In our second talk, Prof. Frank Kargl, Scientific Lead of the CONNECT project and Director of the Institute of Distributed Systems at Ulm University provides his perspective on the significance of the CONNECT project and the role of trustworthiness in connected cars. He discusses the challenge of translating this into technical terms and the outlook within the project, as well as the relevance of it for younger generations.
Please start with stating your name and institution and providing a brief overview of your background.
My name is Frank Kargl, I am a Professor in Computer Science at Ulm University, and I started to investigate security and privacy of automotive systems around 2005.
And now, so many years later, we look back at a whole series of research activities, literally hundreds of research publications where we investigated cars, the privacy then moved on towards automated driving. And now finally we come to CCAM, corporative mobility systems.
From my perspective, CONNECT is taking the next step in how can we implement and operate these highly complex systems that we envision can solve a lot of the mobility problems of the future? How can we enable them in a secure and trustworthy way so that we don’t introduce problems that can be avoided if you carefully think about the security and the design from the start up.
CONNECT is going to take the logical next step in investigating security principles for these types of highly complicated, highly complex cyber physical systems. Now what is new with CONNECT is that we’re putting the concept of trust centre stage.
The idea is that we all want these systems to be trustworthy. But from a technical perspective, just saying something is trustworthy, it’s nothing you can measure. It’s nothing you can quantify. So what we want to have is we want to have a technical notion of trust that can be calculated, so that we can give guarantees that certain minimum trust requirements are actually kept. And this requires modeling of trust. This requires evaluation of trust. We need to reason about the fundamental course of our ICT. Our information, communication technology, the software systems, the hardware. And this is what CONNECT Is about.

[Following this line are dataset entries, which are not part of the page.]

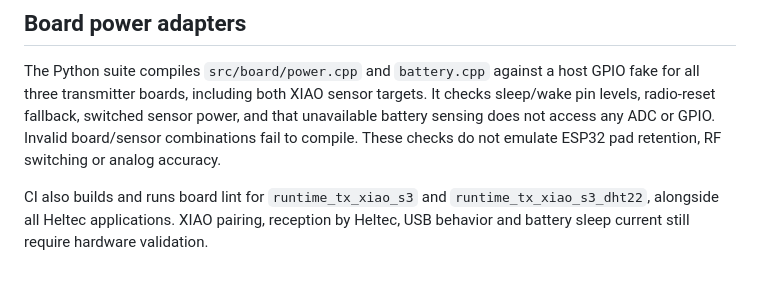
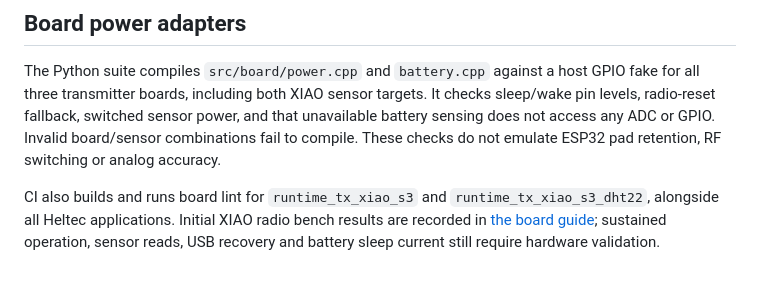
Before and after one commit to cajui/cajui-firmware, a Markdown page: docs/testing.md, the part around the change. GitHub-like rendering.

```diff
--- a/docs/testing.md
+++ b/docs/testing.md
@@ -143,5 +143,6 @@ does not access any ADC or GPIO. Invalid board/sensor combinations fail to compi
 These checks do not emulate ESP32 pad retention, RF switching or analog accuracy.
 
 CI also builds and runs board lint for `runtime_tx_xiao_s3` and
-`runtime_tx_xiao_s3_dht22`, alongside all Heltec applications. XIAO pairing, reception
-by Heltec, USB behavior and battery sleep current still require hardware validation.
+`runtime_tx_xiao_s3_dht22`, alongside all Heltec applications. Initial XIAO radio bench results
+are recorded in [the board guide](xiao-s3.md); sustained operation, sensor reads,
+USB recovery and battery sleep current still require hardware validation.
```
Also changed, not shown: docs/status.md (+2 -2 lines), docs/xiao-s3.md (+12 -3 lines).
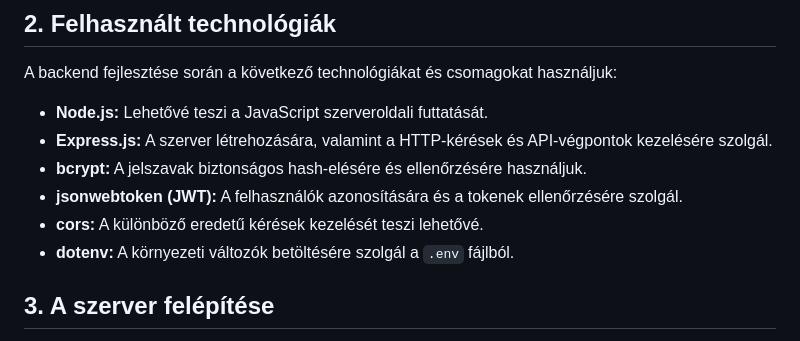
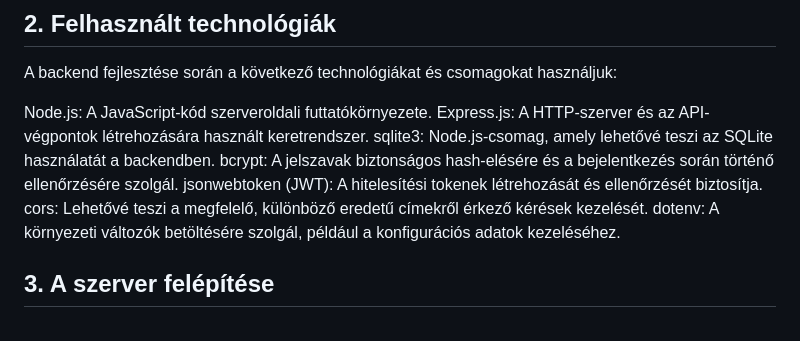
Before and after one commit to SentoMinh/Nyaralo, a Markdown page: backend.md, the part around the change. Rendered like a GitHub page.

Commit message:
Revise backend technology section in backend.md
Updated technology descriptions for clarity and added sqlite3.

```diff
--- a/backend.md
+++ b/backend.md
@@ -10,12 +10,13 @@ A backend Node.js környezetben, az Express.js keretrendszer segítségével ké
 
 A backend fejlesztése során a következő technológiákat és csomagokat használjuk:
 
-* **Node.js:** Lehetővé teszi a JavaScript szerveroldali futtatását.
-* **Express.js:** A szerver létrehozására, valamint a HTTP-kérések és API-végpontok kezelésére szolgál.
-* **bcrypt:** A jelszavak biztonságos hash-elésére és ellenőrzésére használjuk.
-* **jsonwebtoken (JWT):** A felhasználók azonosítására és a tokenek ellenőrzésére szolgál.
-* **cors:** A különböző eredetű kérések kezelését teszi lehetővé.
-* **dotenv:** A környezeti változók betöltésére szolgál a `.env` fájlból.
+Node.js: A JavaScript-kód szerveroldali futtatókörnyezete.
+Express.js: A HTTP-szerver és az API-végpontok létrehozására használt keretrendszer.
+sqlite3: Node.js-csomag, amely lehetővé teszi az SQLite használatát a backendben.
+bcrypt: A jelszavak biztonságos hash-elésére és a bejelentkezés során történő ellenőrzésére szolgál.
+jsonwebtoken (JWT): A hitelesítési tokenek létrehozását és ellenőrzését biztosítja.
+cors: Lehetővé teszi a megfelelő, különböző eredetű címekről érkező kérések kezelését.
+dotenv: A környezeti változók betöltésére szolgál, például a konfigurációs adatok kezeléséhez.
 
 ## 3. A szerver felépítése
 
```
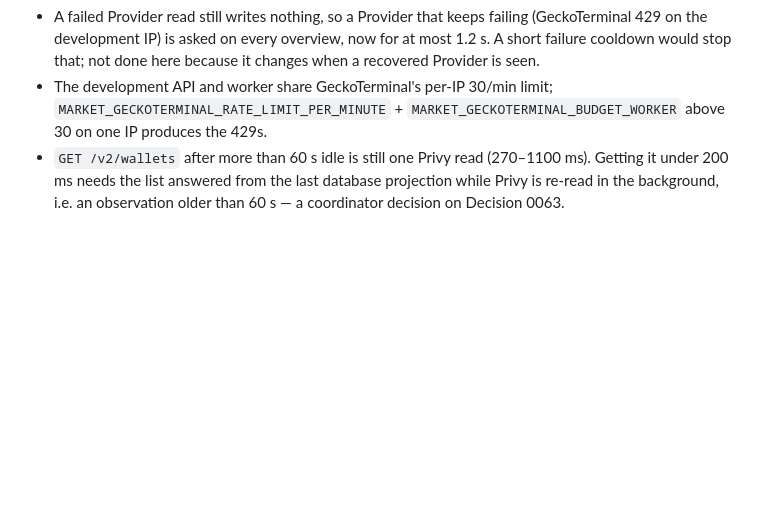
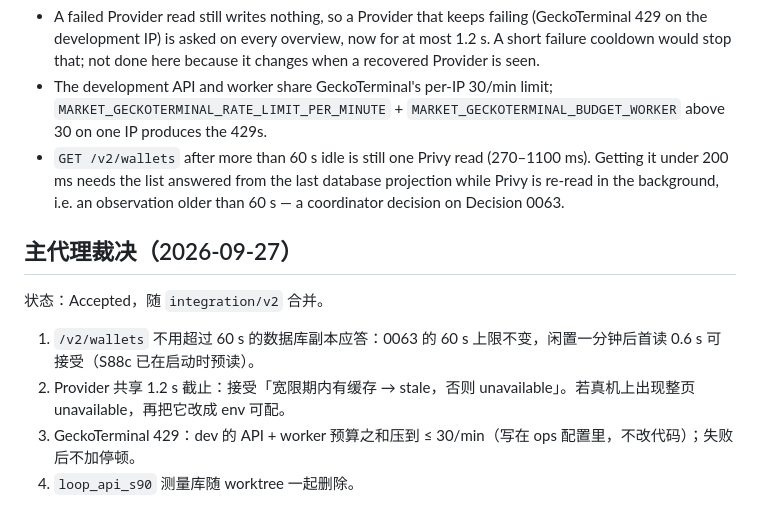
Before and after one commit to web3-superapp/loop-api, a Markdown page: docs/decisions/0086-market-overview-parallel-reads.md, the part around the change. Drawn GitHub-style; blank space fills up the shorter version.

Commit message:
docs(S90): main-agent rulings
Co-Authored-By: Claude Fable 5.1 <noreply@anthropic.com>

```diff
--- a/docs/decisions/0086-market-overview-parallel-reads.md
+++ b/docs/decisions/0086-market-overview-parallel-reads.md
@@ -164,3 +164,12 @@ this host.
   (270–1100 ms). Getting it under 200 ms needs the list answered from the
   last database projection while Privy is re-read in the background, i.e. an
   observation older than 60 s — a coordinator decision on Decision 0063.
+
+## 主代理裁决（2026-09-27）
+
+状态：Accepted，随 `integration/v2` 合并。
+
+1. `/v2/wallets` 不用超过 60 s 的数据库副本应答：0063 的 60 s 上限不变，闲置一分钟后首读 0.6 s 可接受（S88c 已在启动时预读）。
+2. Provider 共享 1.2 s 截止：接受「宽限期内有缓存 → stale，否则 unavailable」。若真机上出现整页 unavailable，再把它改成 env 可配。
+3. GeckoTerminal 429：dev 的 API + worker 预算之和压到 ≤ 30/min（写在 ops 配置里，不改代码）；失败后不加停顿。
+4. `loop_api_s90` 测量库随 worktree 一起删除。
```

In the end we want to answer one simple question: Are these new automated cooperative vehicles, are they trustworthy enough that we as passengers can simply sit in there comfortably and don’t have to worry about some hackers or attackers infiltrating these systems?
What is your role in the CONNECT project?
My role in the project is twofold. On the one hand, I am a partner in the project, and we lead work package 3. And by that we basically will also lead the work towards this trust models that I’ve been speaking of.
On the other hand, I am the scientific lead in the project, which basically means that, I will have to look a little bit for quality assurance, but I mostly see my role in as an enabler to basically motivate the different teams, the different organizations to different persons in the project, to interact, to exchange information, to think about joint research opportunities and then help them and enable them to basically put these ideas and their research facades into good publications, good dissemination, good outcomes.
What really excites you about CONNECT? Where do you see the innovation?
What I’m really excited about in this project is that if we succeed in building these explicit notions of trust and modelling this and engineering these trust reasoning capabilities into the systems, i think we will open the door towards a completely new type of IT Systems that will be fundamentally more resilient to security attacks than our today systems.
And if we have learned something from the past and that this is really urgently needed because the types of systems we have today are often not trustworthy to that limit that we need it. Well, trust, as I said, is a very all encomprising attribute. There are so many areas of an IT system where we can look into how to model that trust, how to evaluate the trust, how to also reason about trust that the project can actually become very broad. By its very nature, we need to refine the research questions and identify what we need to focus on and where we can have the most impact.
What upcoming challenges do you foresee?
One of the challenges to really stay focused and not just all go into different directions. And that’s, again, what me as a scientific lead will probably also try to support the coherence of the project.
If you would have to explain how exciting the CONNECT project is to the younger generation – what would you say is really cool about it?
Today’s young generation, basically, they grew up with information and communication technology, now with the smartphones and the Internet. It is kind of natural to them. But at the same time, they all experienced that the system as we have them today, they are also vulnerable when it comes to their security. We have problems with malware fraud on the Internet, different things, privacy problems.
I think they understand that if we rely to an ever larger extent on this information and communication technologies, there needs to be something done to make them more trustworthy. And this is exactly what CONNECT is all about.
As I said earlier, when you step into an automated vehicle that drives you over a highway at maybe 120 kilometres per hour, you want to be really sure that you can trust that vehicle. And we want to basically enable that, that you can rely on this.